## Work request
Report each line of the entries that contains the word "neon", copied in full.

[Edit tracking data]
======
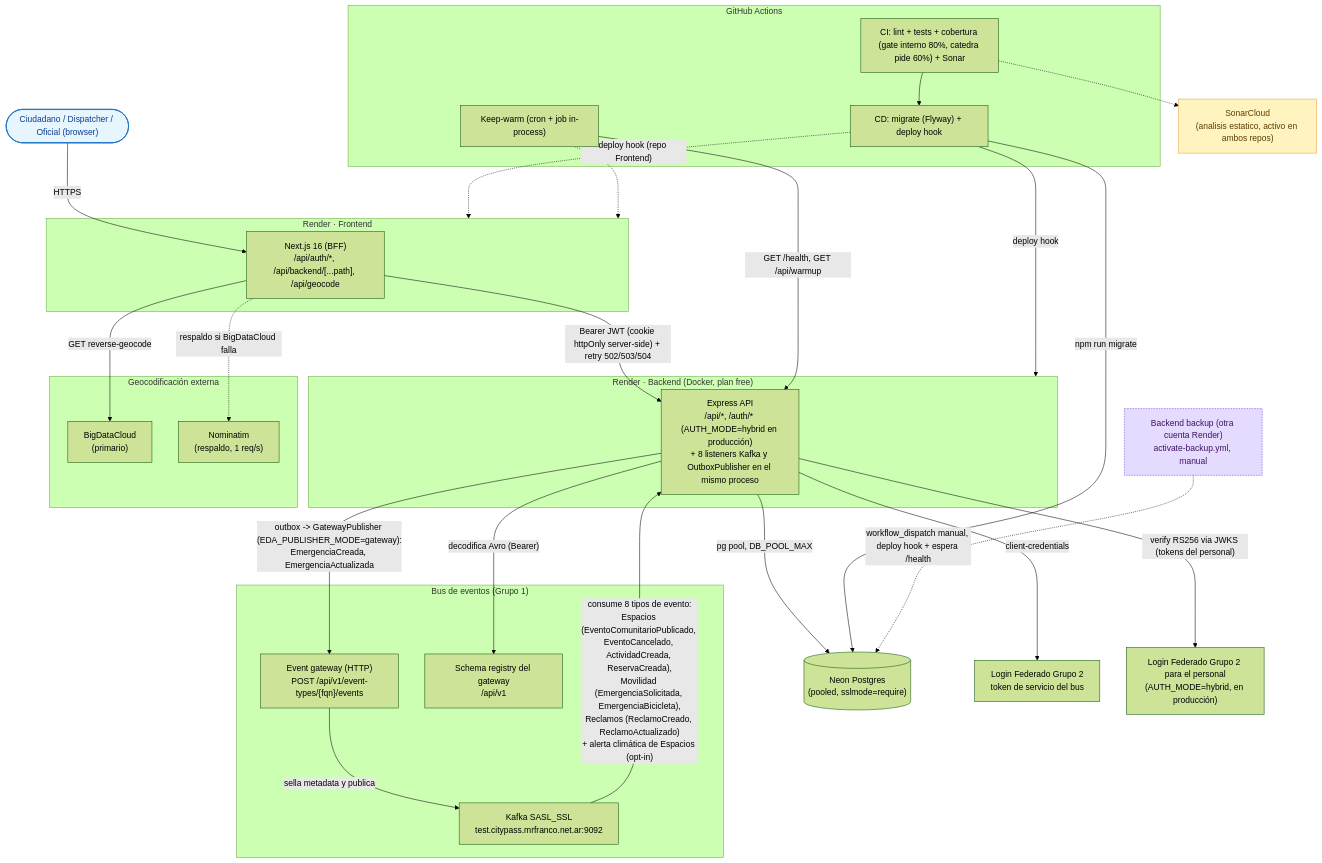
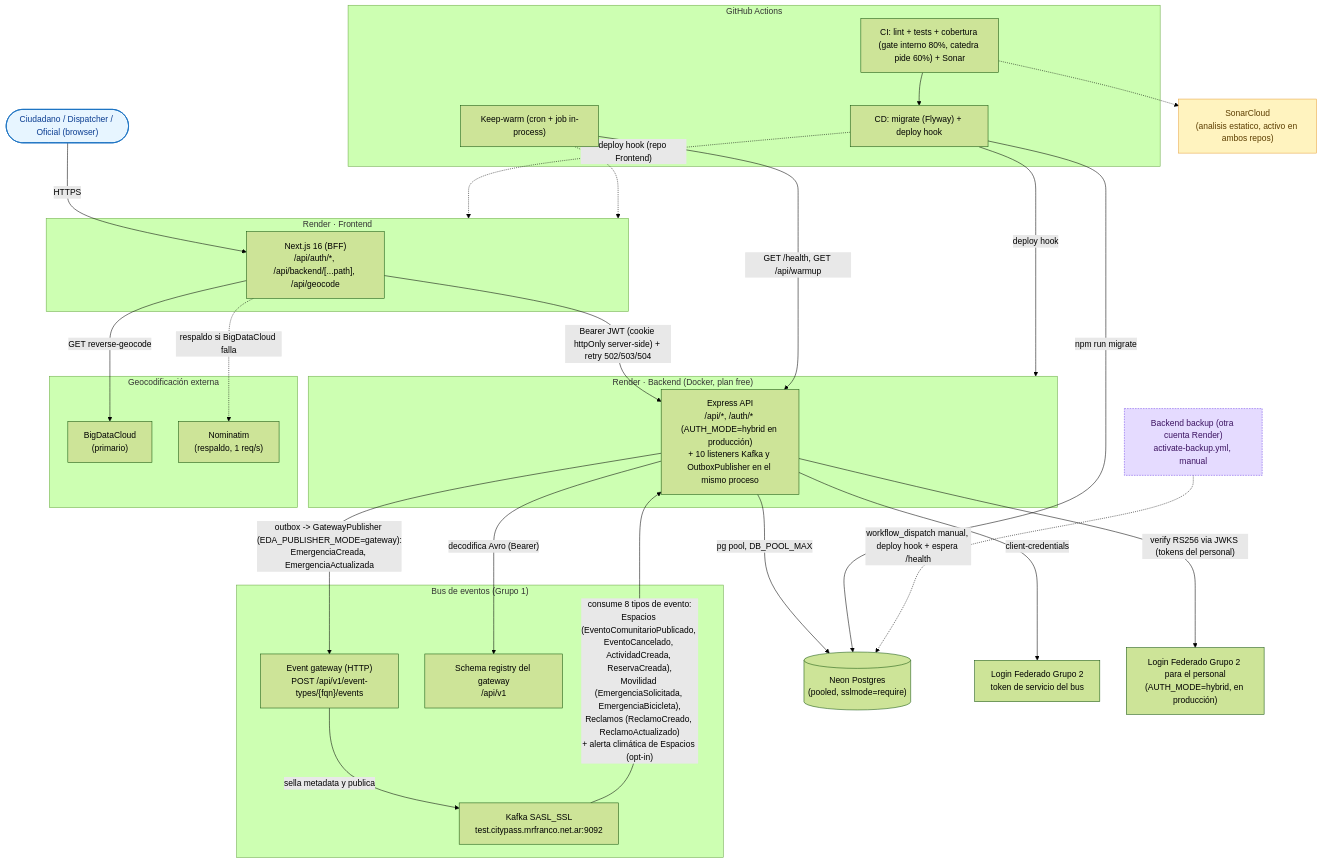
The first of 2 diagrams in docs/diagramas/03-arquitectura.md (G6D2/emergencias-backend), drawn with Mermaid (forest theme) before and after one commit. The commit also changed other lines of this file and 15 other files, not shown here.

First line of the commit message:
docs: corrección de la cátedra (ER a V35, secuencias transversales, orden de eventos, contratos y Postman) (#133)

````diff
--- a/docs/diagramas/03-arquitectura.md
+++ b/docs/diagramas/03-arquitectura.md
@@ -8,63 +8,63 @@
 ```mermaid
 flowchart TB
     ciudadano(["Ciudadano / Dispatcher / Oficial (browser)"]):::actor
 
     subgraph rfe["Render · Frontend"]
         bff["Next.js 16 (BFF)<br/>/api/auth/*, /api/backend/[...path], /api/geocode"]
     end
 
     subgraph rbe["Render · Backend (Docker, plan free)"]
-        api["Express API<br/>/api/*, /auth/* (AUTH_MODE=hybrid en producción)<br/>+ 8 listeners Kafka y OutboxPublisher en el mismo proceso"]
+        api["Express API<br/>/api/*, /auth/* (AUTH_MODE=hybrid en producción)<br/>+ 10 listeners Kafka y OutboxPublisher en el mismo proceso"]
     end
 
     neon[("Neon Postgres<br/>(pooled, sslmode=require)")]
 
     subgraph edaGroup["Bus de eventos (Grupo 1)"]
         kafka["Kafka SASL_SSL<br/>test.citypass.mrfranco.net.ar:9092"]
         gateway["Event gateway (HTTP)<br/>POST /api/v1/event-types/{fqn}/events"]
         registry["Schema registry del gateway<br/>/api/v1"]
     end
 
     login["Login Federado Grupo 2<br/>token de servicio del bus"]
     idp["Login Federado Grupo 2 para el personal<br/>(AUTH_MODE=hybrid, en producción)"]
 
     subgraph geo["Geocodificación externa"]
         bdc["BigDataCloud<br/>(primario)"]
         nom["Nominatim<br/>(respaldo, 1 req/s)"]
     end
 
     subgraph gha["GitHub Actions"]
         ci["CI: lint + tests + cobertura (gate interno 80%, catedra pide 60%) + Sonar"]
         cd["CD: migrate (Flyway) + deploy hook"]
         kw["Keep-warm (cron + job in-process)"]
     end
 
     sonar["SonarCloud<br/>(analisis estatico, activo en ambos repos)"]:::optional
 
     backup["Backend backup (otra cuenta Render)<br/>activate-backup.yml, manual"]:::backup
 
     ciudadano -->|HTTPS| bff
     bff -->|"Bearer JWT (cookie httpOnly server-side) + retry 502/503/504"| api
     api -->|"pg pool, DB_POOL_MAX"| neon
     kafka -->|"consume 8 tipos de evento:<br/>Espacios (EventoComunitarioPublicado, EventoCancelado, ActividadCreada, ReservaCreada),<br/>Movilidad (EmergenciaSolicitada, EmergenciaBicicleta),<br/>Reclamos (ReclamoCreado, ReclamoActualizado)<br/>+ alerta climática de Espacios (opt-in)"| api
     api -->|"decodifica Avro (Bearer)"| registry
     api -->|"client-credentials"| login
     api -->|"outbox -> GatewayPublisher (EDA_PUBLISHER_MODE=gateway):<br/>EmergenciaCreada, EmergenciaActualizada"| gateway
     gateway -->|"sella metadata y publica"| kafka
     api -->|"verify RS256 via JWKS (tokens del personal)"| idp
     bff -->|"GET reverse-geocode"| bdc
     bff -.->|"respaldo si BigDataCloud falla"| nom
     ci --> cd
     cd -->|"npm run migrate"| neon
     cd -->|"deploy hook"| rbe
     cd -.->|"deploy hook (repo Frontend)"| rfe
     kw -->|"GET /health, GET /api/warmup"| api
     kw -.-> rfe
     ci -.-> sonar
     backup -.->|"workflow_dispatch manual, deploy hook + espera /health"| neon
 
     classDef actor fill:#e7f5ff,stroke:#1971c2,color:#0b3d91,stroke-width:1.5px;
     classDef planned fill:#f1f3f5,stroke:#adb5bd,color:#495057,stroke-width:1px,stroke-dasharray: 4 3;
     classDef optional fill:#fff3bf,stroke:#e8a33d,color:#5c3d00,stroke-width:1px;
     classDef backup fill:#e5dbff,stroke:#7048e8,color:#3c1361,stroke-width:1px,stroke-dasharray: 3 2;
 ```
````
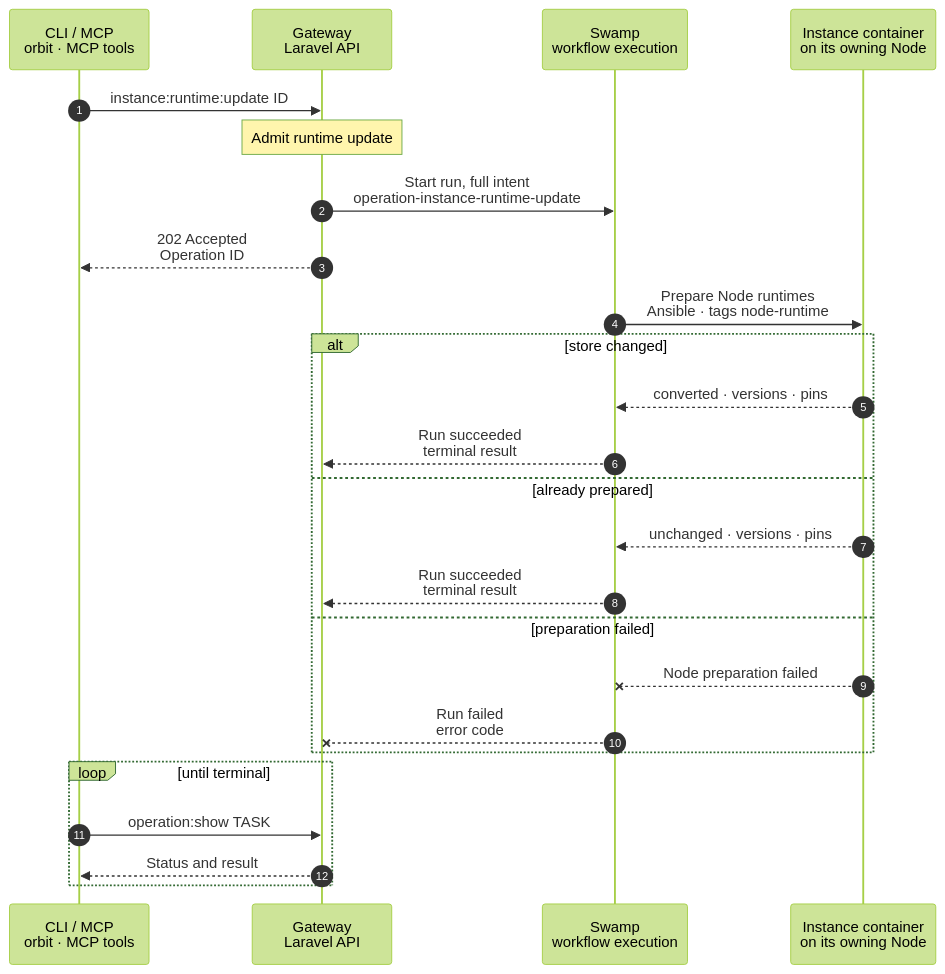
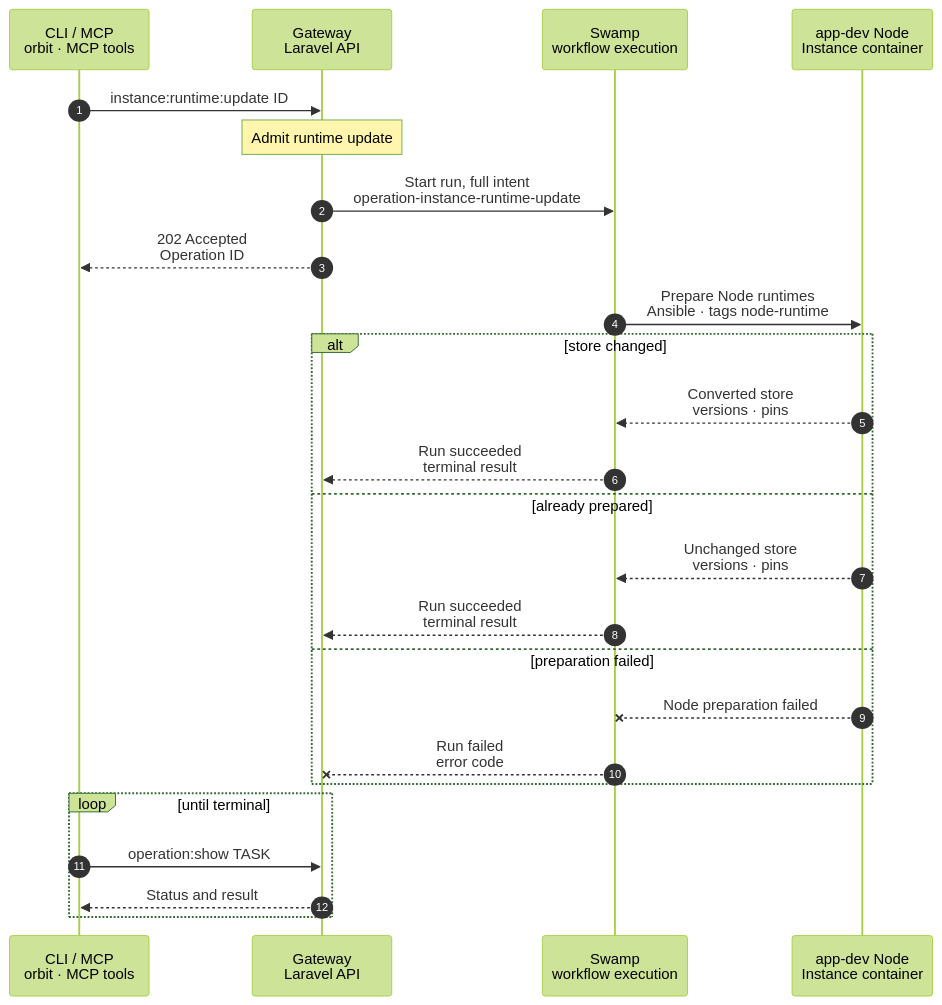
Before and after one commit to hardimpactdev/orbit: the diagram in docs/cli/instance/runtime-update.mmd, drawn with Mermaid (forest theme). The commit also changed 17 other files, not shown here.

Commit message:
feat: update one Instance Node runtime store without restarting Processes

```diff
--- a/docs/cli/instance/runtime-update.mmd
+++ b/docs/cli/instance/runtime-update.mmd
@@ -1,48 +1,48 @@
 sequenceDiagram
   %% Private Node store: one named running container, no Process actions.
   %% status: draft
   %% command: instance:runtime:update
   %% kind: instance.runtime_update
   autonumber
   %% lane CLI icon=terminal pill=caller tone=gray
   %% lane GW icon=gateway pill=intent tone=blue
   %% lane SW icon=workflow pill=executes tone=green
   %% lane N icon=server pill=target tone=amber
   participant CLI as CLI / MCP<br/>orbit · MCP tools
   participant GW as Gateway<br/>Laravel API
   participant SW as Swamp<br/>workflow execution
-  participant N as Instance container<br/>on its owning Node
+  participant N as app-dev Node<br/>Instance container
   CLI->>GW: instance:runtime:update ID
   %%> Command:
   %%> - `orbit instance:runtime:update INSTANCE`
   %%> - syntax: `<instance-id> [--json]`
   Note over GW: Admit runtime update
   %%> When:
   %%> - the named Instance is active, has a running container and has no lifecycle or Process operation in progress; hold its Instance lock
   %%> On failure:
   %%> - a checkout, stopped container or busy Instance refuses with existing codes and starts no run
   GW->>SW: Start run, full intent<br/>operation-instance-runtime-update
   GW-->>CLI: 202 Accepted<br/>Operation ID
   SW->>N: Prepare Node runtimes<br/>Ansible · tags node-runtime
   %%> What it does:
   %%> - atomically converts the old shared-store link to a private copy; Vite+ resolves each Process working directory and fetches only a missing resolved Node
   %%> - the phase is bounded at 150 seconds; resolution and downloads share 90 seconds; no Process is stopped, started or restarted
   alt store changed
     %% path: main
-    N-->>SW: converted · versions · pins
+    N-->>SW: Converted store<br/>versions · pins
     SW-->>GW: Run succeeded<br/>terminal result
   else already prepared
     %% path: repeat
-    N-->>SW: unchanged · versions · pins
+    N-->>SW: Unchanged store<br/>versions · pins
     SW-->>GW: Run succeeded<br/>terminal result
   else preparation failed
     %% path: failed
     N--xSW: Node preparation failed
     %%> On failure:
     %%> - instance.node_runtime_prepare_failed names the pin and reason; completed copies stay; the owner may repeat; Processes remain as they were
     SW--xGW: Run failed<br/>error code
   end
   loop until terminal
     CLI->>GW: operation:show TASK
     GW-->>CLI: Status and result
   end
```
======
## Solution to this task
     neon[("Neon Postgres<br/>(pooled, sslmode=require)")]
     api -->|"pg pool, DB_POOL_MAX"| neon
     cd -->|"npm run migrate"| neon
     backup -.->|"workflow_dispatch manual, deploy hook + espera /health"| neon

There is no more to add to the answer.